Squash Casserole Recipe
Is there anything better than fresh garden produce? I have been loving all of the fresh veggies this year and have been making fresh zucchini bread and my favorite salsa recipe like crazy. However, this squash casserole might be my favorite garden-borne recipe yet!
This casserole has a deliciously creamy, cheesy base and a golden cracker top crust. It’s crunchy and creamy and the best way to get your veggies! And you know that a recipe is absolutely delicious when my kids even love it! That’s a win in my book.
Ingredients in Squash Casserole
This recipe is perfect for using up all of your delicious garden vegetables. And once you season them with garlic and cheese, you won’t even know that you are eating a vegetable. Check out the recipe card at the bottom of the post for exact measurements.
- Yellow Squash: I love getting this fresh out of my garden!
- Sour Cream: This adds a creamy texture to the casserole.
- Eggs: I always use large eggs when I am cooking.
- Cheddar and Parmesan Cheese: The cheese is a MUST in this recipe!
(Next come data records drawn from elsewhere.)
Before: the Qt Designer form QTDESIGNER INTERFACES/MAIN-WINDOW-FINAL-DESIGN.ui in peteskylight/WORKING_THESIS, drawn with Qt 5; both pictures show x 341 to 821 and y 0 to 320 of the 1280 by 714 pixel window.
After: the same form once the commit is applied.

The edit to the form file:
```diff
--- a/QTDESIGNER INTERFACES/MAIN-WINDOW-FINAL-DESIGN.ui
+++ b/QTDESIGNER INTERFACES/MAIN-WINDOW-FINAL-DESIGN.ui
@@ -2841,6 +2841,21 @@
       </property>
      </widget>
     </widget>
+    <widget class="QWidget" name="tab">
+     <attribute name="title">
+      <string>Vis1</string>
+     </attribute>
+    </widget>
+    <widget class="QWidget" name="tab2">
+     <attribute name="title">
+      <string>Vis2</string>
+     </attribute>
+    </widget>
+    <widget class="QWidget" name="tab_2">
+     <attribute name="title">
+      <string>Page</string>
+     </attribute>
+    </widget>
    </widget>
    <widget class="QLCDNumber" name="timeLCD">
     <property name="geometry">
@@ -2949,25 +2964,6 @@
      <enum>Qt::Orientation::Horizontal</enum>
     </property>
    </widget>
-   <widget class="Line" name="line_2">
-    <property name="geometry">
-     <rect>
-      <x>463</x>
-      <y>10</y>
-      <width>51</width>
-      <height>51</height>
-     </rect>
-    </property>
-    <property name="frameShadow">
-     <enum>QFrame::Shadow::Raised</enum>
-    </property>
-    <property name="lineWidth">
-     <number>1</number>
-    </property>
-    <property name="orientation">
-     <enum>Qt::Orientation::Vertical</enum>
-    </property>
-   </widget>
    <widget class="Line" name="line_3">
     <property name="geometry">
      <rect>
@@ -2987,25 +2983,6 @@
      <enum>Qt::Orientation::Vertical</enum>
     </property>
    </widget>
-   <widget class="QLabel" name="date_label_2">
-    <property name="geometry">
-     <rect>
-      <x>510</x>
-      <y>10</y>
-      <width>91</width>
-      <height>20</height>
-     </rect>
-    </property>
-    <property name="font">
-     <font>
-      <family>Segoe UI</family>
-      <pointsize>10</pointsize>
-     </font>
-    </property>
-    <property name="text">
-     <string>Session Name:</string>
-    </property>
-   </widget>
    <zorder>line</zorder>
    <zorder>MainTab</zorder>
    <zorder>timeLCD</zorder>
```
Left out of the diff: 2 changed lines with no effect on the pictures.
- Onion Powder: I love the flavor of onion powder with the squash.
- Garlic Powder: The garlic powder goes perfectly with the onion powder.
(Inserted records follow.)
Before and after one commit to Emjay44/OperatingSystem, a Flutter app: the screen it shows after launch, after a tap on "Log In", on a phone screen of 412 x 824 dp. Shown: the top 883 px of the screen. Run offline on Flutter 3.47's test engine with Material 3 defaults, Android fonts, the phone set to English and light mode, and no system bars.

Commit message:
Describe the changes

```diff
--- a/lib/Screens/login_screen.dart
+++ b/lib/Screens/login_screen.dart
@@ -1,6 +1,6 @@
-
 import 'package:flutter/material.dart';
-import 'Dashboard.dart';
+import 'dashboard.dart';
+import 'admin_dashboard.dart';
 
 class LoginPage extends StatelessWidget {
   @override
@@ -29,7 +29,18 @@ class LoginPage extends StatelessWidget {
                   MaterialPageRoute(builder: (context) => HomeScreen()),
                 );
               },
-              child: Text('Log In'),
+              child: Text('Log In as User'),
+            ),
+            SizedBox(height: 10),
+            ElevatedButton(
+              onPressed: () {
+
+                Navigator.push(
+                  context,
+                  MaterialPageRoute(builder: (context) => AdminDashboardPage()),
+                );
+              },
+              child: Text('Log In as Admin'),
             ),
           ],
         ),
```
- Salt and Pepper: Add these in to taste.
- Ritz Crackers: These make the absolute best topping! It’s crunchy and delicious!
- Butter: I used unsalted butter in this recipe.
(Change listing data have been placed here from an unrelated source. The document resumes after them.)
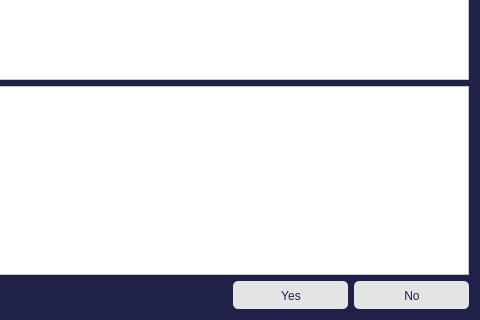
Old version of the form FrameWorkCode/undoglobalreplace.ui in the repository UDAAN-LEAP/leap-pe-tool; both pictures show x 200 to 680 and y 119 to 439 of the 680 by 439 pixel window.
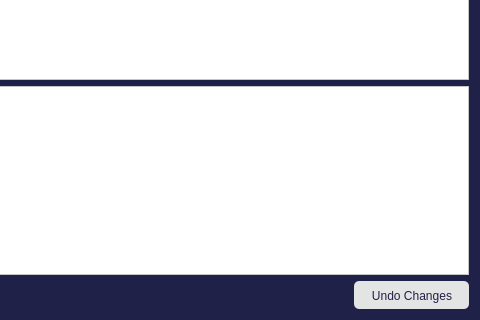
New version of the form.

Commit message: Fixed undo global replace cancel not working

```diff
--- a/FrameWorkCode/undoglobalreplace.ui
+++ b/FrameWorkCode/undoglobalreplace.ui
@@ -53,18 +53,7 @@
 } QPushButton:checked{background-color: rgb(136, 138, 133);} QPushButton:pressed {background-color: rgb(136, 138, 133);}</string>
        </property>
        <property name="text">
-        <string>Yes</string>
-       </property>
-      </widget>
-     </item>
-     <item>
-      <widget class="QPushButton" name="cancelButton">
-       <property name="styleSheet">
-        <string notr="true">QPushButton{background-color:rgb(227, 228, 228);border:0px; color: rgb(32, 33, 72); height:26.96px; width: 113.5px; padding-top:1px; border-radius:4.8px; padding-left:1.3px; selection-color: rgb(32, 33, 72); selection-background-color: rgb(136, 138, 133);
-} QPushButton:checked{background-color: rgb(136, 138, 133);} QPushButton:pressed {background-color: rgb(136, 138, 133);}</string>
-       </property>
-       <property name="text">
-        <string>No</string>
+        <string>Undo Changes</string>
        </property>
       </widget>
      </item>
```
The commit also changes 17 other files.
How to Make Squash Casserole
- Preheat: Preheat the oven to 350F.
- Cut: Slice the squash to be ¼ inch thick and pat dry with a paper towel.
- Combine: In a large bowl, stir together sour cream, eggs, cheeses, onion powder, garlic powder, and salt and pepper until well combined.
- Mix in Squash: Add squash and mix well.
- Pour into Baking Dish: Evenly pour ingredients into an 11×7” baking dish and prepare your topping.
- Crush: In a medium-sized bowl, combine crushed Ritz crackers and melted butter. Stir until well-combined.
- Sprinkle: Sprinkle cracker crumbs evenly over the squash mixture in the casserole dish.
- Bake: Transfer to 350 degrees Fahrenheit oven and then bake for 25-30 minutes.
- Serve: Serve warm. Enjoy!
What kind of squash should I use for Squash Casserole?
You will want to use yellow squash for this recipe. I don’t recommend using butternut or acorn squash.
Do I need to peel the squash before I use it?
There is no need to peel your squash before making this casserole! Make sure to wash your squash well, and you will want to chop off the stem, but you do not need to peel the skin. It will soften as it cooks in your skillet and then even more as the squash casserole bakes.
Can I use zucchini instead of squash?
While zucchini and yellow squash aren’t always completely interchangeable, you can actually substitute zucchini for squash in this recipe. Your squash (well, zucchini) casserole will still be delicious. It will just be a different color!
Preheat oven to 350F.
Slice the squash to be ¼ inch thick and pat dry with a paper towel.
In a large bowl, stir together sour cream, eggs, cheeses, onion powder, garlic powder, and salt and pepper until well-combined.
Add squash and mix well.
Evenly pour ingredients into an 11×7” baking dish and prepare your topping.
In a medium-sized bowl, combine crushed Ritz crackers and melted butter. Stir until well-combined.
Sprinkle cracker crumbs evenly over squash mixture in casserole dish.
Transfer to 350F oven and bake 25-30 minutes.
Serve warm. Enjoy!
Updated on August 18, 2022
Calories256kcal (13%)Carbohydrates9g (3%)Protein11g (22%)Fat21g (32%)Saturated Fat11g (55%)Polyunsaturated Fat1gMonounsaturated Fat5gTrans Fat0.2gCholesterol101mg (34%)Sodium328mg (14%)Potassium523mg (15%)Fiber2g (8%)Sugar5g (6%)Vitamin A986IU (20%)Vitamin C29mg (35%)Calcium263mg (26%)Iron1mg (6%)
All nutritional information is based on third party calculations and is only an estimate. Each recipe and nutritional value will vary depending on the brands you use, measuring methods and portion sizes per household.